The red algae zone is usually located from depths of two to ten metres on reefs and underwater rocky outcrops below the wrack kelp community, where other algae are rarely found.

Bottom communities dominated by red algae are often diverse and composed of many species

The most common large red algae species along the coast, include the clawed fork weed (Furcellaria lumbricalis), black and purple siphon weeds, as well as the fragile and red-beaded Ceramium tenuicorne. The exposed rocky shores of the outer archipelago may also include low-growing, ruffled red algae such as Coccotylus truncatus and the stalked leaf bearer, i.e. Phyllophora pseudoceranoides.

In addition to red algae, such hard-bottom communities also include brown algae, such as wrack kelps, and the delicate brush-like clumps of Battersia arctica. Moving deeper, blue mussels also become more common. Here too, gleaming white barnacles, now a well-established alien species dot the hard seafloor dominated by the red algae.

The largest perennial red algae, i.e. the clawed fork weed, provides a growing surface for many filamentous algae to grow upon, such as the red-bead alga, as well as brown filamentous algae species like Pylaiella littoralis and Ectocarpus siliculosus. In well-lit areas, the familiar green alga, known as mermaid’s hair (Cladophora glomerata) also grows on top of fork weed. A red algae community composed of more than one species of red algae may often be revealed growing under the yellow or brownish filamentous algal growth by gently moving the surface vegetation aside.

As with filamentous algae, pieces of clawed fork weed that are ripped off from their growing surface by waves or ice can be carried to shallow sandy bottoms and form loose algal carpets with ruffled red algae (C. truncatus) and wrack kelps (Fucus spp.). Depending on the water currents, these loose algal mats can either remain on the seabed or may drift to the shoreline to form banks of seaweed, which are a lush growing medium for beach plants.

Red algae communities, as well as mixed communities of red algae and wrack kelps, serve as spawning grounds for Baltic herring (Clupea harengus membras) on reefs and exposed rocky shores. Many benthic animals also thrive among such algal communities.

Bright crimson red algae growing on rocks.
The hard bottoms dominated by colourful red algae are an eye catching sight.

Red algae thrive best in brackish water with the highest salinity

Almost all of the red algae on the Finnish coast are of marine origin. The richest and most diverse communities of red algae can be found in the outer archipelagos of the Bothnian Sea, Archipelago Sea, and the Western Gulf of Finland, where the waters are clear and are sufficiently high in salinity.

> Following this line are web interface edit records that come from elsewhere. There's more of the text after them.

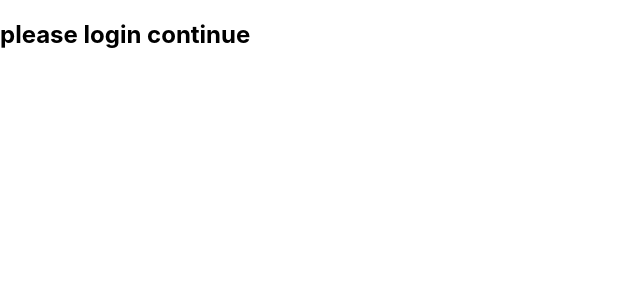
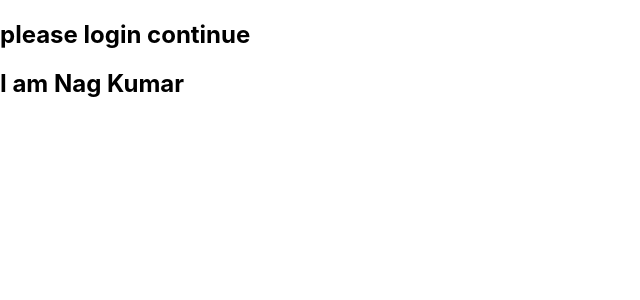
Before and after one commit to avisek123/React-TS, a React (Create React App) app: page / in a window 1280 px wide. Shown: the top 300 px of the page, without its empty margins (0-640 px from the left). Built offline with nearby package versions, Linux system fonts and the light colour scheme.

Commit message:
Objecttype props

```diff
--- a/src/App.tsx
+++ b/src/App.tsx
@@ -1,10 +1,15 @@
-import { Greet, Profile } from './components'
+import { Greet, Person, Profile } from './components'
 
 
 function App() {
+  const personName={
+    fName:'Nag',
+    lName:'Kumar'
+  }
   return (
     <div>
       <Greet name={'Avisek'} msgCount={20} isLoggedIn={false} />
+      <Person name={personName} />
 
       {/* <Profile name={'Avisek'} status={'Coder'}  age={12} />
       <Profile name={'Sarath'} status={'Coder'}  age={12} >
--- /dev/null
+++ b/src/components/Person.tsx
@@ -0,0 +1,17 @@
+import React from 'react'
+interface personProps {
+    name:{
+        fName:string,
+        lName:string
+    }
+}
+function Person({name}:personProps) {
+    return (
+        <div>
+            <h2>I am {name.fName} {name.lName}</h2>
+
+        </div>
+    )
+}
+
+export default Person
--- a/src/components/index.js
+++ b/src/components/index.js
@@ -1,2 +1,3 @@
 export { default as Profile } from "./Profile";
 export { default as Greet } from "./Greet";
+export { default as Person } from "./Person";
```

Many other algae species thrive in good growing conditions, and the red algae communities are delicately mixed with the surrounding wrack kelp and filamentous algal communities. Bottoms dominated by red seaweeds are often the deepest occurring algal communities, underneath which the seafloor is dominated by blue mussels and polyps.

 Differenf red algae, blue mussels and barnacles growing on rocks.
Often among red algae thrive deeper seafloor species, such as, the blue mussel.

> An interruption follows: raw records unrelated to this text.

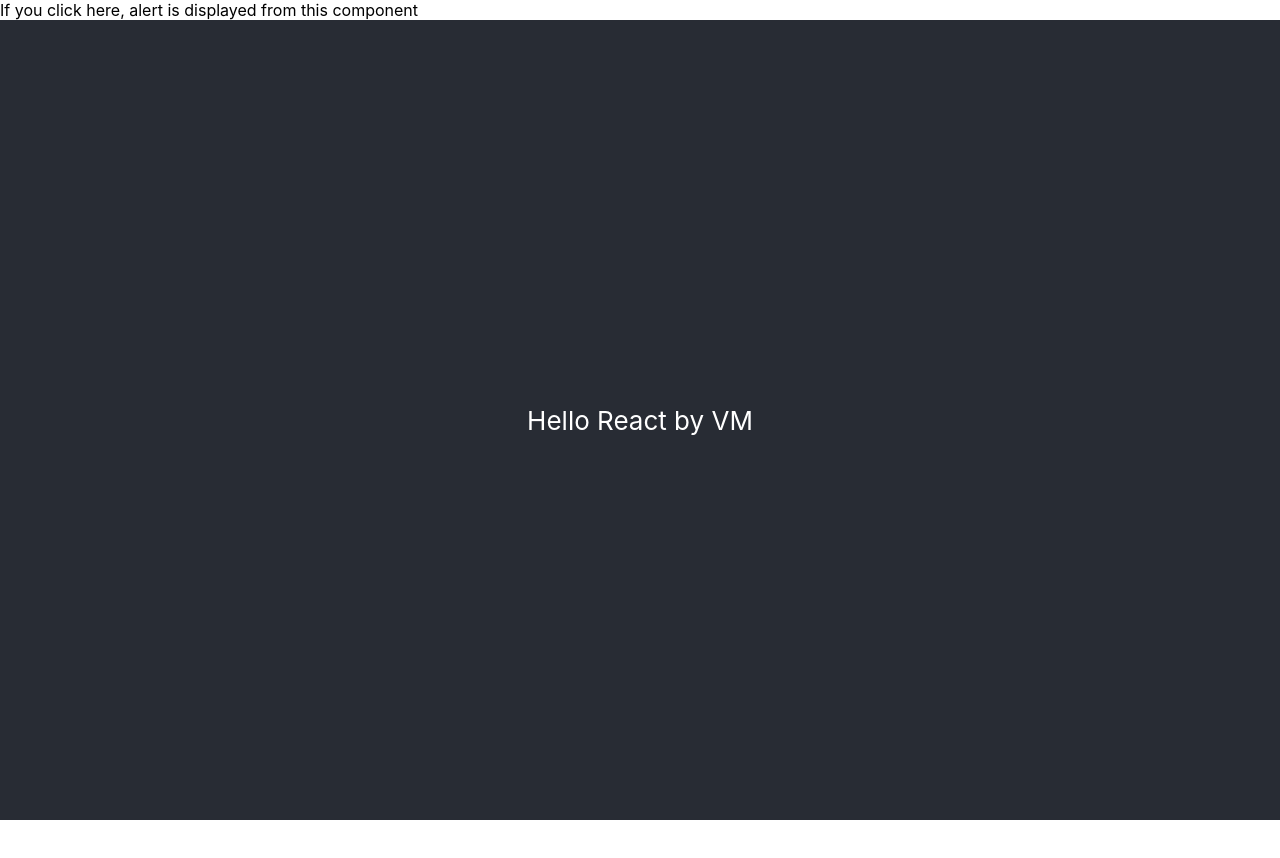
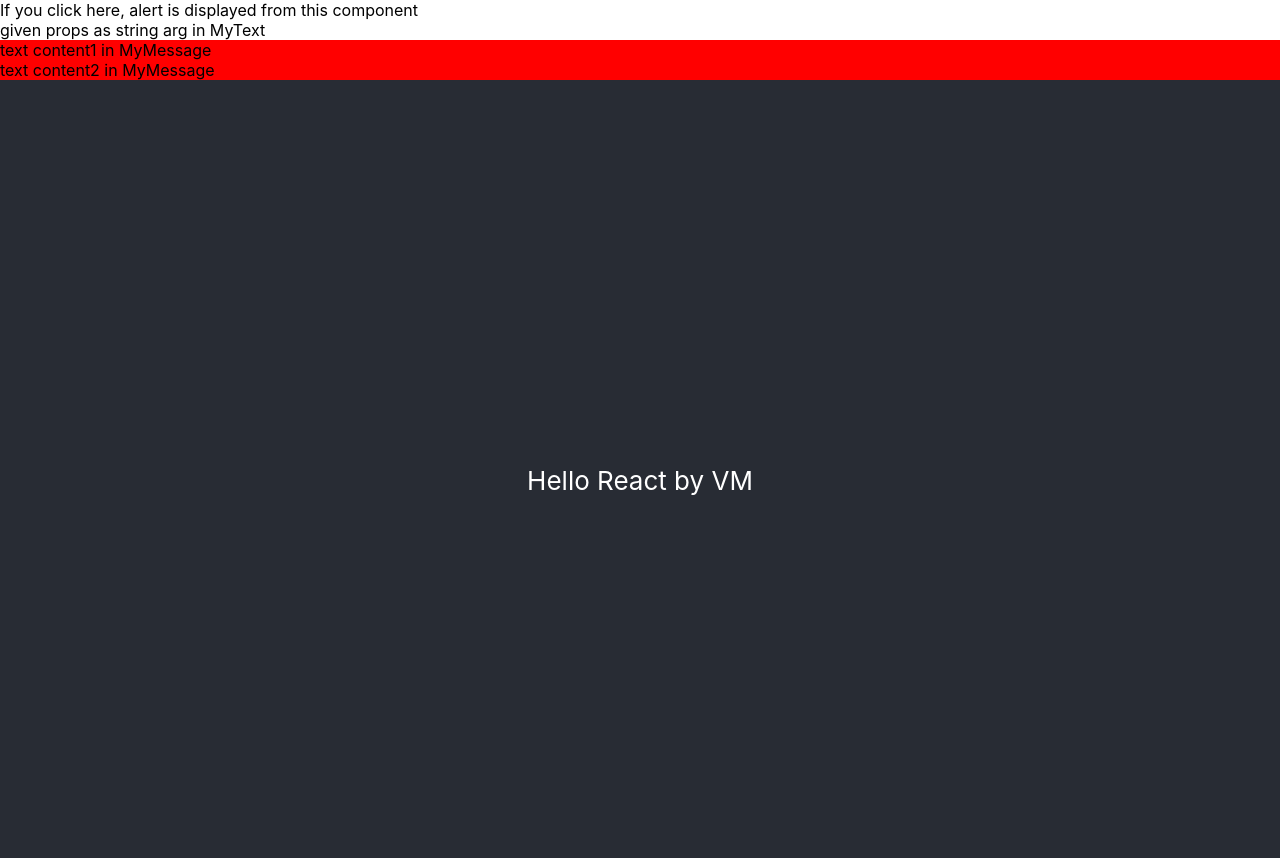
Before and after one commit to miketorii/ReactApps, a React (Create React App) app in the folder apptsvm/: page / in a window 1280 px wide. Shown: the top 858 px of the page. Before the commit the page ends 820 px from the top, so only its background shows below. Built offline with nearby package versions, Linux system fonts and the light colour scheme.

Commit message:
add components

```diff
--- a/apptsvm/src/components/Hello.tsx
+++ b/apptsvm/src/components/Hello.tsx
@@ -1,6 +1,5 @@
-import React from 'react';
-
-function Hello() {
+//function Hello() {
+const Hello = () => {
   const onMyClickFunc = () => { alert('You clicked!'); };
 
   const text = 'If you click here, alert is displayed from this component';
--- /dev/null
+++ b/apptsvm/src/components/MyMessage.tsx
@@ -0,0 +1,15 @@
+import MyText from './MyText';
+
+function MyMessage(props: {}) {
+  const content1 = 'text content1 in MyMessage';
+  const content2 = 'text content2 in MyMessage';
+
+  return (
+    <div style={{ background: 'red' }}>
+        <MyText content={content1} />
+        <MyText content={content2} />
+    </div>
+  );
+}
+
+export default MyMessage;
--- /dev/null
+++ b/apptsvm/src/components/MyText.tsx
@@ -0,0 +1,11 @@
+const MyText = (props: {content: string}) => {
+  const { content } = props;
+
+  return (
+    <div>
+        {content}
+    </div>
+  );
+}
+
+export default MyText;
--- a/apptsvm/src/index.tsx
+++ b/apptsvm/src/index.tsx
@@ -4,6 +4,8 @@ import './index.css';
 import App from './App';
 
 import Hello from './components/Hello';
+import MyText from './components/MyText';
+import MyMessage from './components/MyMessage';
 
 const root = ReactDOM.createRoot(
   document.getElementById('root') as HTMLElement
@@ -11,6 +13,8 @@ const root = ReactDOM.createRoot(
 root.render(
   <React.StrictMode>
     <Hello />
+    <MyText content='given props as string arg in MyText' />
+    <MyMessage />
   </React.StrictMode>
 );
 
```
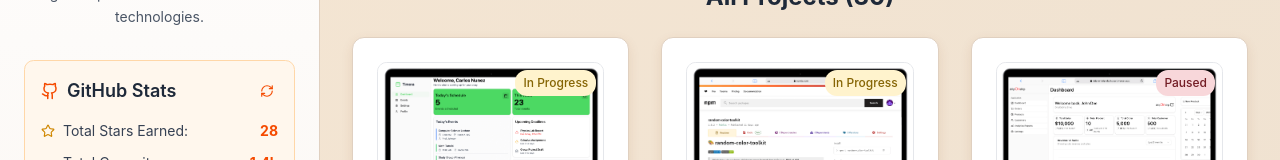
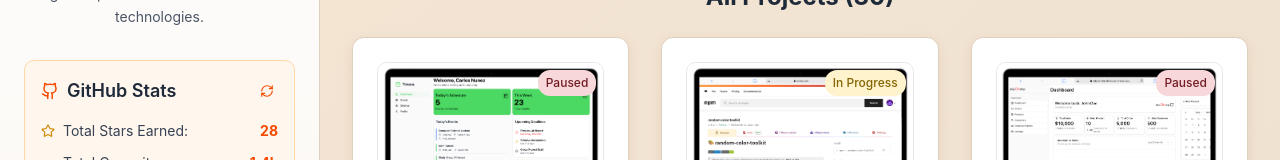
Before and after one commit to Lil-Code30/indie-project-page, a React (Vite) app: page / in a window 1280 px wide. Shown: the part 280-440 px from the top of the page. Built offline with nearby package versions, Linux system fonts and the light colour scheme; no server answers.

Commit message:
change timora project status to paused

```diff
--- a/src/data/projectData.ts
+++ b/src/data/projectData.ts
@@ -22,7 +22,7 @@ export const projects: Project[] = [
     codeUrl: "https://github.com/Lil-Code30/timora",
     // demoUrl: "https://www.npmjs.com/package/timora",
     thumbnail: "/images/projects/timora.png",
-    status: "In Progress",
+    status: "Paused",
     features: [
       "Event Creation: Easily create and manage events.",
       "Event Synchronization: Sync events with Google Calendar.",
```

Species of hard bottoms dominated by red algae 

  • Clawed fork weed (Furcellaria lumbricalis
  • Ceranium tenuicorne 
  • Siphon weeds (Polysiphonia spp.) 
  • Töpöpunaröyhelö (Coccotylus truncatus
  • Stalked leaf bearer (Phyllophora pseudoceranoides
  • Wrack kelps (Fucus spp.) 
  • Pylaiella littoralis
  • Ectocarpus siliculosus
  • Mermaid’s hair (Cladophora glomerata
  • Baltic herring (Clupea harengus membras)
  • Bay barnacle (Amphibalanus improvisus)